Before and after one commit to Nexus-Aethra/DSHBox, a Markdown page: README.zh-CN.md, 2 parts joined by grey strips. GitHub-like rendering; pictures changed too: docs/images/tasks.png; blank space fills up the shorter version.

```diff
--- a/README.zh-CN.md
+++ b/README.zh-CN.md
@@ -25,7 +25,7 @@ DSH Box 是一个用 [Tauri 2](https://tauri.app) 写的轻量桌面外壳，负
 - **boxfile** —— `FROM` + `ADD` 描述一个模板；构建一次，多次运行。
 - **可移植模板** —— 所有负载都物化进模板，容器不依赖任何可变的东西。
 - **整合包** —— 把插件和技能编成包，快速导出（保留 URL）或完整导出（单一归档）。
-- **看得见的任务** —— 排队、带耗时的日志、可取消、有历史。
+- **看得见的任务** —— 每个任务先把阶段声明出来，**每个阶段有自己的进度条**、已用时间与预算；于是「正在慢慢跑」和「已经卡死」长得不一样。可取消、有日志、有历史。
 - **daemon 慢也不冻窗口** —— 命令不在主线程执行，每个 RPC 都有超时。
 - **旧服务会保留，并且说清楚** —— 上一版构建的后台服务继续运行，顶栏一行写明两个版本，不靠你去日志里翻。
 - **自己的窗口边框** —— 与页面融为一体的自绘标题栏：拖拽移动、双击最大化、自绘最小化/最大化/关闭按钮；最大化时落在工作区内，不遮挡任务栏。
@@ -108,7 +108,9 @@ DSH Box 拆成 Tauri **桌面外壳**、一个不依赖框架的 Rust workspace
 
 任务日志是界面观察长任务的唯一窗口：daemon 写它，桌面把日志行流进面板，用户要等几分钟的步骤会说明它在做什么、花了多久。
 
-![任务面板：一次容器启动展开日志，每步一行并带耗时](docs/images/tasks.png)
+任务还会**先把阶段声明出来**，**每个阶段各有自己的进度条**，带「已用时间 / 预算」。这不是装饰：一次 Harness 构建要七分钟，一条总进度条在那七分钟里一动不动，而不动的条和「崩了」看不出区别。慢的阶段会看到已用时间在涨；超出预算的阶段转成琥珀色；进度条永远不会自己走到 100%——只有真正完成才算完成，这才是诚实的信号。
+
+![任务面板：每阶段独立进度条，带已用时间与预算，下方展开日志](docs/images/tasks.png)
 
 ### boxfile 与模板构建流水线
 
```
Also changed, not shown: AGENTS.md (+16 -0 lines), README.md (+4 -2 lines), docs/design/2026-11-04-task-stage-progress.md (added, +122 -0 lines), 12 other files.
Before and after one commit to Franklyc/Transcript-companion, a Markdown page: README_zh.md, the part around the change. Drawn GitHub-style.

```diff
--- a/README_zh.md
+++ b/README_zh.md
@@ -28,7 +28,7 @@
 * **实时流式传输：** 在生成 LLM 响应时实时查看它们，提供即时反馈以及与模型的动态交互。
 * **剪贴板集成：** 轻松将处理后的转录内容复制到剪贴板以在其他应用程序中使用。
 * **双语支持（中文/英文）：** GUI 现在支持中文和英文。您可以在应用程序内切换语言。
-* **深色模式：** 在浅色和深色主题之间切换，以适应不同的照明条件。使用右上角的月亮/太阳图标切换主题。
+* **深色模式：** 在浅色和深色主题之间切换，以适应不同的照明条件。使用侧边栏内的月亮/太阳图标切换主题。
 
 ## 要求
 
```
++++++++
- Problem to work on -
Would you count the lines in the data that contain "docs" and answer with only the number?

- Exercise answer -
4